Q.
What if the employer puts the employee to work before the drug test, the conditions for continued employment are based on passing the test, and the employee is injured going to or coming back from the test will they be covered by WC?
A.
This is a problem. The person is now an employee since they are getting paid, although the employer will not pay them for the time lost to attend the appointment. The drug test is of mutual benefit to the employee and employer and therefore the Department of Labor would most likely consider the injury compensable.
 
Q.
Do you need parental/guardian consent for a drug test when hiring a minor?
A.
Yes you do! If hiring a minor the parent/guardian must consent to the test but results cannot be shared with the parents. It is also recommended to check with the collection facility to see if they have a separate consent form for the parent/guardian to sign. If not, and they request your consent form, make sure a copy is made for your records as would be best practice in all cases.
 
Q.
What happens if a youth applicant tests positive? Do the results go to the parent/guardian?
A.
If a youth tests positive the results go to the youth not the parent/guardian. It is up to the youth to disclose the results to the parent/guardian.
 
Q.
What happens if a result comes back as a dilute?
A.
It is up to the employer to decide how to handle a non-regulated pre-placement dilute. DOT requires a repeat test with a negative result. It’s recommended that the employer repeat the test ASAP at their expense and only hire negative, non-dilute, applicants.
 
Q.
Do I need to test seasonal employees that are being rehired?
A.
Yes! They are considered a new hire. Consistency is the key to a successful program. Treat all new hires the same including rehires, part-time employees, etc.
 
Q.
Are you required to drug test subcontractors before they start?
A.

You do not have to drug test subcontractors before they start, but you must be certain the individual is considered a subcontractor. In New Hampshire a subcontractor has to meet all of the following criteria:
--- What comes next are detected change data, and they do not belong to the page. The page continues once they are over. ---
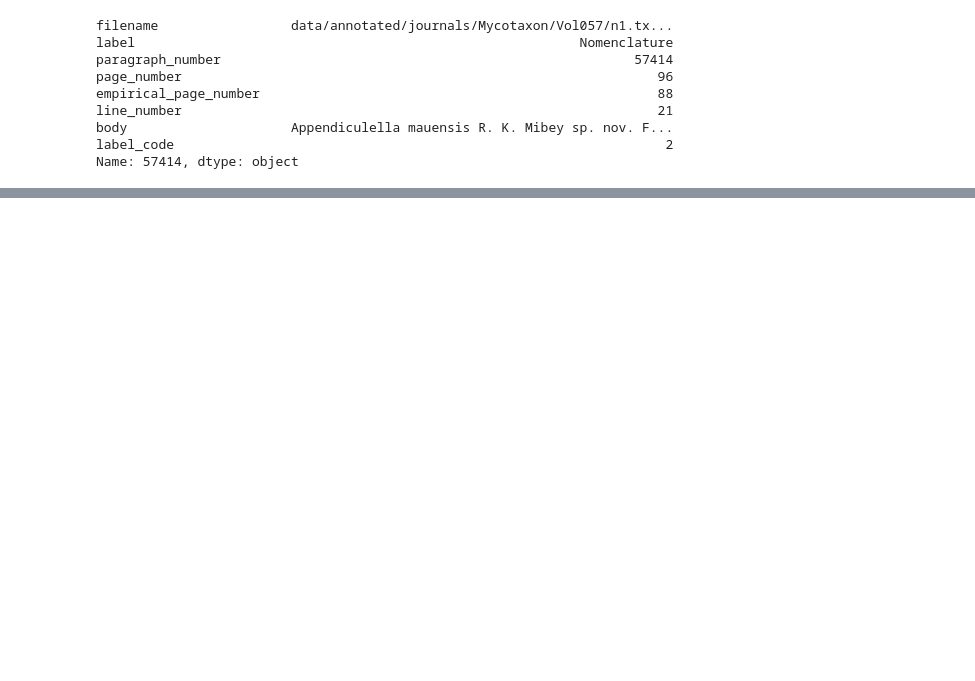
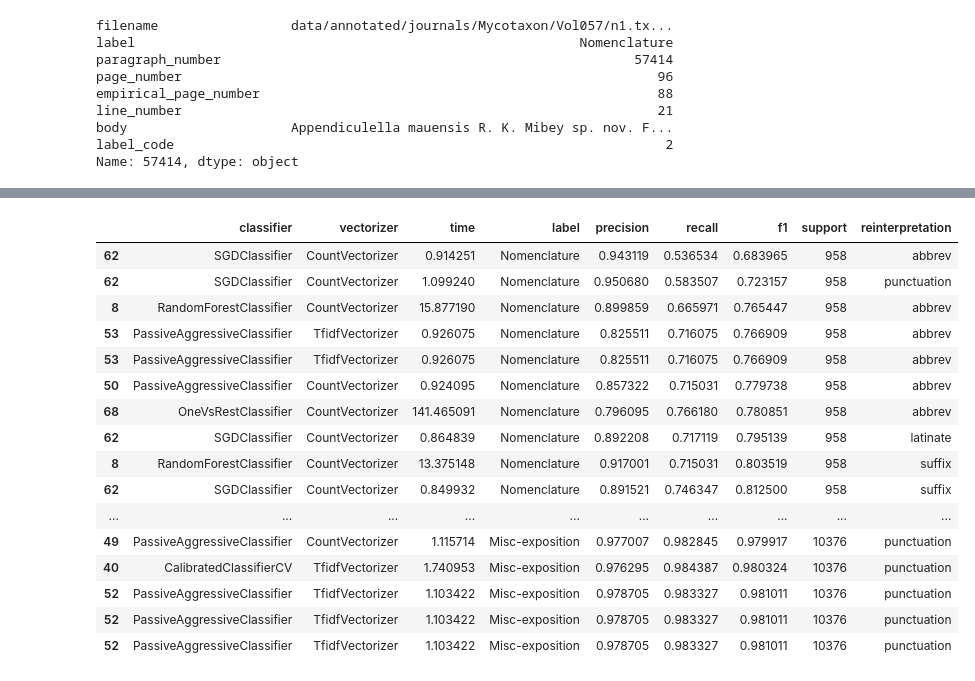
Before and after one commit to piggyatbaqaqi/skol, a Jupyter notebook: skol_journals.ipynb, the cells around one changed output, grey strips where cells are left out. Cells and saved outputs as stored; diff of their text form; code cells hidden in the pictures; blank space fills up the shorter version.

```diff
--- a/skol_journals.ipynb
+++ b/skol_journals.ipynb
@@ -172,0 +223,28 @@ cumsum
+# %%
+reint = []
+for a in ['base', 'latinate', 'suffix', 'punctuation', 'year', 'abbrev']:
+    reint.append(pd.read_csv('results/reinterpret/%s.csv' % a))
+    reint[-1]['reinterpretation'] = a
+reint_df = pd.concat(reint)
+# %%
+pd.set_option('display.max_rows', 500)
+gb = reint_df.groupby(['reinterpretation', 'label'])
+reint_df.loc[gb['f1'].idxmax()].sort_values('f1')
+# %% [output]
+|  | classifier | vectorizer | time | label | precision | recall | f1 | support | reinterpretation |
+| 62 | SGDClassifier | CountVectorizer | 0.914251 | Nomenclature | 0.943119 | 0.536534 | 0.683965 | 958 | abbrev |
+| 62 | SGDClassifier | CountVectorizer | 1.099240 | Nomenclature | 0.950680 | 0.583507 | 0.723157 | 958 | punctuation |
+| 8 | RandomForestClassifier | CountVectorizer | 15.877190 | Nomenclature | 0.899859 | 0.665971 | 0.765447 | 958 | abbrev |
+| 53 | PassiveAggressiveClassifier | TfidfVectorizer | 0.926075 | Nomenclature | 0.825511 | 0.716075 | 0.766909 | 958 | abbrev |
+| 53 | PassiveAggressiveClassifier | TfidfVectorizer | 0.926075 | Nomenclature | 0.825511 | 0.716075 | 0.766909 | 958 | abbrev |
+| 50 | PassiveAggressiveClassifier | CountVectorizer | 0.924095 | Nomenclature | 0.857322 | 0.715031 | 0.779738 | 958 | abbrev |
+| 68 | OneVsRestClassifier | CountVectorizer | 141.465091 | Nomenclature | 0.796095 | 0.766180 | 0.780851 | 958 | abbrev |
+| 62 | SGDClassifier | CountVectorizer | 0.864839 | Nomenclature | 0.892208 | 0.717119 | 0.795139 | 958 | latinate |
+| 8 | RandomForestClassifier | CountVectorizer | 13.375148 | Nomenclature | 0.917001 | 0.715031 | 0.803519 | 958 | suffix |
+| 62 | SGDClassifier | CountVectorizer | 0.849932 | Nomenclature | 0.891521 | 0.746347 | 0.812500 | 958 | suffix |
+| ... | ... | ... | ... | ... | ... | ... | ... | ... | ... |
+| 49 | PassiveAggressiveClassifier | CountVectorizer | 1.115714 | Misc-exposition | 0.977007 | 0.982845 | 0.979917 | 10376 | punctuation |
+| 40 | CalibratedClassifierCV | TfidfVectorizer | 1.740953 | Misc-exposition | 0.976295 | 0.984387 | 0.980324 | 10376 | punctuation |
+| 52 | PassiveAggressiveClassifier | TfidfVectorizer | 1.103422 | Misc-exposition | 0.978705 | 0.983327 | 0.981011 | 10376 | punctuation |
+| 52 | PassiveAggressiveClassifier | TfidfVectorizer | 1.103422 | Misc-exposition | 0.978705 | 0.983327 | 0.981011 | 10376 | punctuation |
+| 52 | PassiveAggressiveClassifier | TfidfVectorizer | 1.103422 | Misc-exposition | 0.978705 | 0.983327 | 0.981011 | 10376 | punctuation |
```
Also changed, not shown: parts of 14 cells of this notebook.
(A)
The person possesses or has applied for a federal employer identification number or social security number, or in the alternative, has agreed in writing to carry out the responsibilities imposed on employers under this chapter.
(B)
The person has control and discretion over the means and manner of performance of the work, in that the result of the work, rather than the means or manner by which the work is performed, is the primary element bargained for by the employer.
(C)
The person has control over the time when the work is performed, and the time of performance is not dictated by the employer. However, this shall not prohibit the employer from reaching an agreement with the person as to completion schedule, range of work hours, and maximum number of work hours to be provided by the person, and in the case of entertainment, the time such entertainment is to be presented.
(D)
The person hires and pays the person's assistants, if any, and to the extent such assistants are employees, supervises the details of the assistants' work.
(E)
The person holds himself or herself out to be in business for himself or herself.
(F)
The person has continuing or recurring business liabilities or obligations.
(G)
The success or failure of the person's business depends on the relationship of business receipts to expenditures.
(H)
The person receives compensation for work or services performed and remuneration is not determined unilaterally by the hiring party.
(I)
The person is responsible in the first instance for the main expenses related to the service or work performed. However, this shall not prohibit the employer or person offering work from providing the supplies or materials necessary to perform the work.
(J)
The person is responsible for satisfactory completion of work and may be held contractually responsible for failure to complete the work.
(K)
The person supplies the principal tools and instrumentalities used in the work, except that the employer may furnish tools or instrumentalities that are unique to the employer's special requirements or are located on the employer's premises.
(L)
The person is not required to work exclusively for the employer.
If the individual does not meet all of the above criteria they are considered an employee not a subcontractor.

Updated June 11, 2011